Data excerpts:
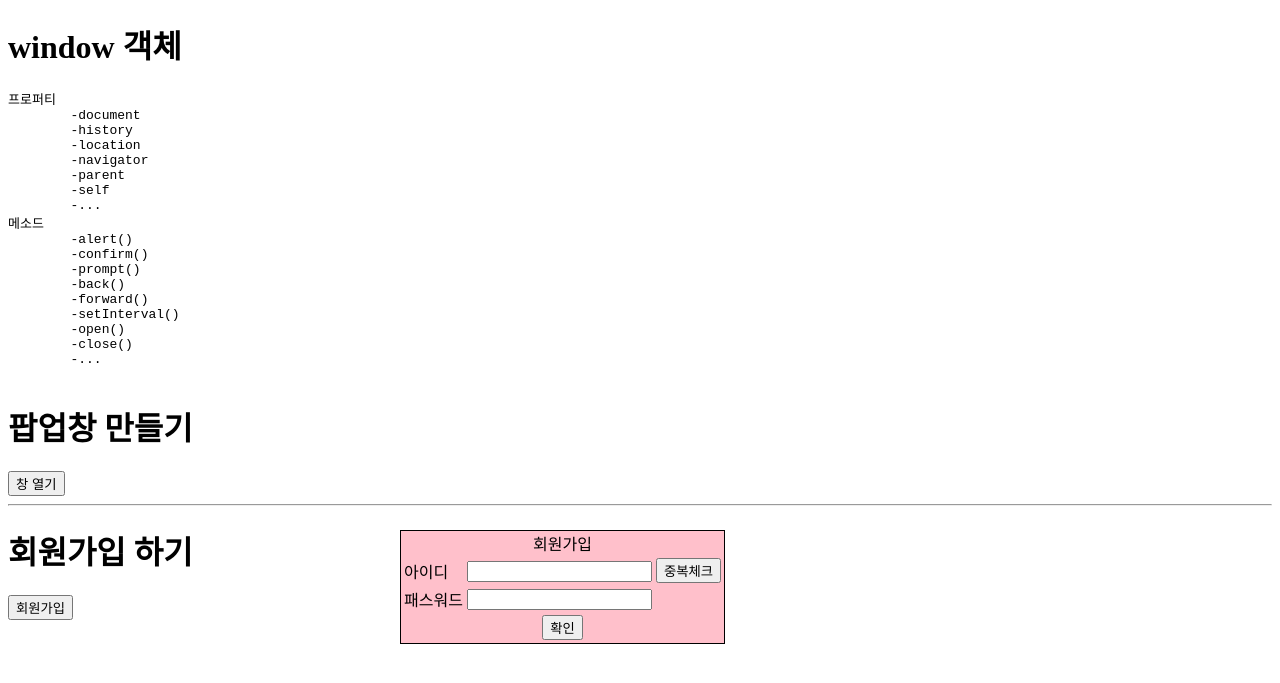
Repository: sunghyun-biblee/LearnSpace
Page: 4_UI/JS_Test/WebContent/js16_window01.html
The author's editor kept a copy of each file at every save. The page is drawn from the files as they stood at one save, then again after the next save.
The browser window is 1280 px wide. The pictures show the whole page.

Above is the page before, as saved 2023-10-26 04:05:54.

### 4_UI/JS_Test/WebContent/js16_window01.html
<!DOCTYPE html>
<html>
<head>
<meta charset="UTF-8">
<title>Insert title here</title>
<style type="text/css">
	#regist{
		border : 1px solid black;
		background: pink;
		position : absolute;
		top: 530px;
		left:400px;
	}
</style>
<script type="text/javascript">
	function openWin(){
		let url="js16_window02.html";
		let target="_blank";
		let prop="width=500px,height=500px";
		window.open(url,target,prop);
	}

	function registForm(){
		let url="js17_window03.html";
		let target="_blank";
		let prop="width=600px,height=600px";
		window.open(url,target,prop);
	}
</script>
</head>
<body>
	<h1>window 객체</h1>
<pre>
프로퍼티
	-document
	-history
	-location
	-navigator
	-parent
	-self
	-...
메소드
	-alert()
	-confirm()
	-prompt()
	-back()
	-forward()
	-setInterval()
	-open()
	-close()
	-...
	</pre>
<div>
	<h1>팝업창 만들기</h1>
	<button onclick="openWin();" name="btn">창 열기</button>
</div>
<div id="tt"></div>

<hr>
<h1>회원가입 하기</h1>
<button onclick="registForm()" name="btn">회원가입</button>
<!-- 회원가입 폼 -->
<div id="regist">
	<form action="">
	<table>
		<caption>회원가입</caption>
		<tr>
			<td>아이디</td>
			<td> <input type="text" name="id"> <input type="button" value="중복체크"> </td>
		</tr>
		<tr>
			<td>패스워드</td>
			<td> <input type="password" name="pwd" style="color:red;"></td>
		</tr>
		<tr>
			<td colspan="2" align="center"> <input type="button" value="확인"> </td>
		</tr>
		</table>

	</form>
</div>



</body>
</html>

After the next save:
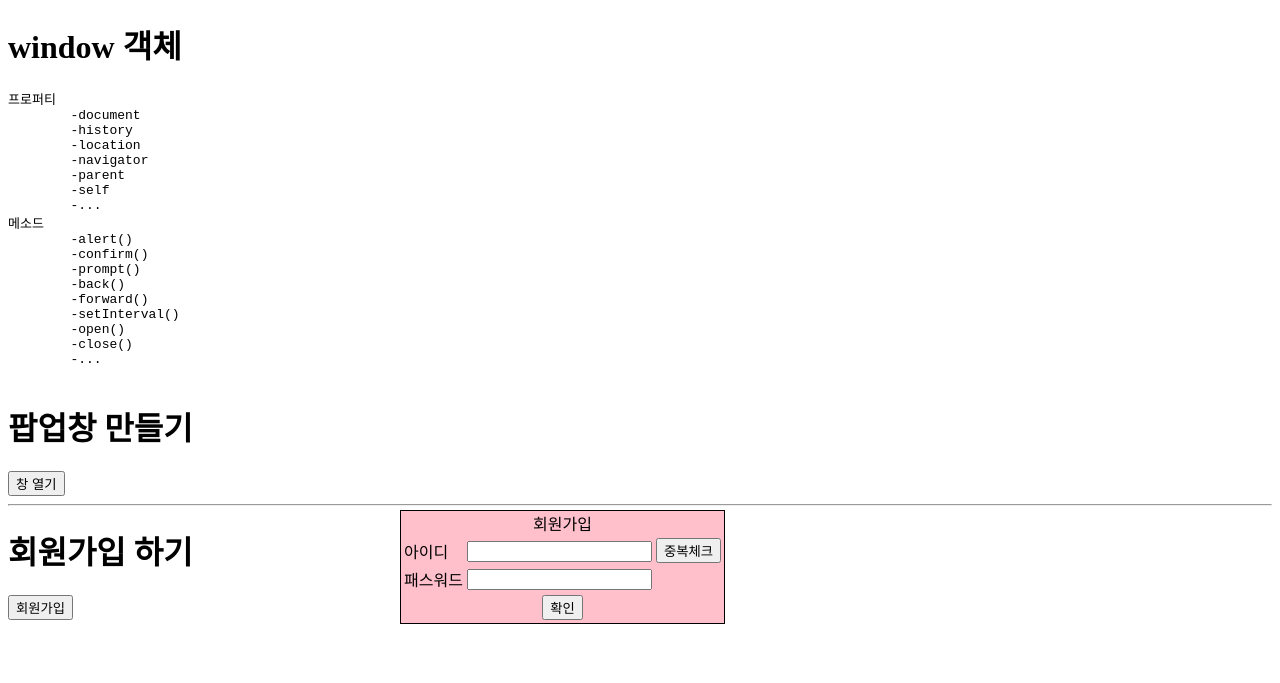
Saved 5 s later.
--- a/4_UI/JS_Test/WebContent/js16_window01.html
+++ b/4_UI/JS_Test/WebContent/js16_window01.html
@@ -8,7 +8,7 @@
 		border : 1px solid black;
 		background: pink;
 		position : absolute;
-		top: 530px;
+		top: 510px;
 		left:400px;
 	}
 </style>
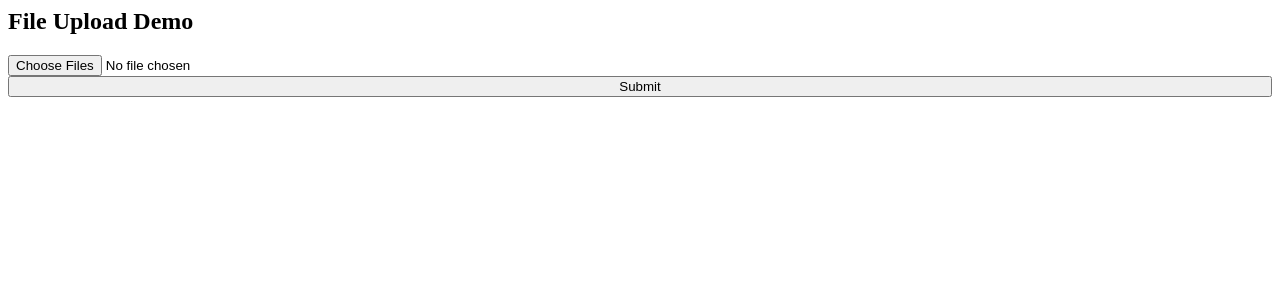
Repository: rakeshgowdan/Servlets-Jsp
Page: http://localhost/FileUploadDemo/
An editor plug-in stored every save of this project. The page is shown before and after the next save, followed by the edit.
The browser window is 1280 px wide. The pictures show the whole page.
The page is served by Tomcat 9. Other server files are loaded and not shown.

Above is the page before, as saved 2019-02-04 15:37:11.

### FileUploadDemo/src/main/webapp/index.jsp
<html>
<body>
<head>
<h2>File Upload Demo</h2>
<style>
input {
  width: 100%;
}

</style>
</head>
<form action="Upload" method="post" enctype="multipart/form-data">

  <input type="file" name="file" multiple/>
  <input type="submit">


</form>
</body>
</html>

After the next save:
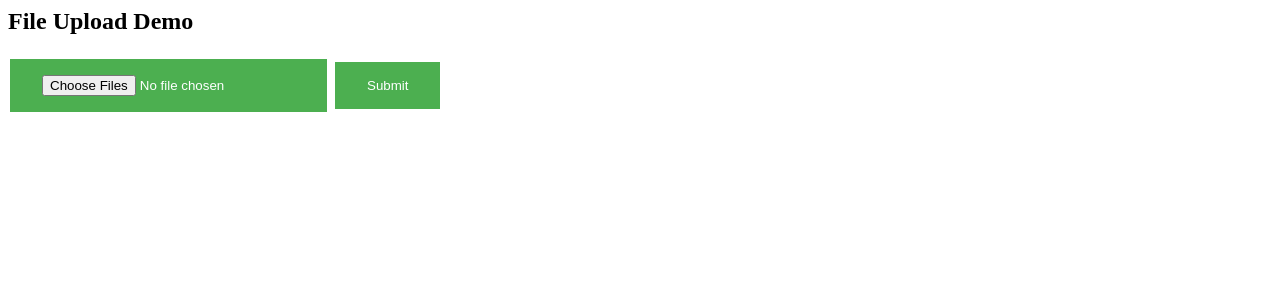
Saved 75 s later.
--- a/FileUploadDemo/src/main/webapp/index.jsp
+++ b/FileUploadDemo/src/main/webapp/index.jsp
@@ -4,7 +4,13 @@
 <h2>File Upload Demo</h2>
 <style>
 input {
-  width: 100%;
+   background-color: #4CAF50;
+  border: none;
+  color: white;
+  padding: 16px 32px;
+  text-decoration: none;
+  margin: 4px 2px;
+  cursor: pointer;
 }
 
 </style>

→ **WHAT TO WORK ON**:
Copy each line of the preceding data that contains the string "editor".

→ **TASK RESULT**:
The author's editor kept a copy of each file at every save. The page is drawn from the files as they stood at one save, then again after the next save.
An editor plug-in stored every save of this project. The page is shown before and after the next save, followed by the edit.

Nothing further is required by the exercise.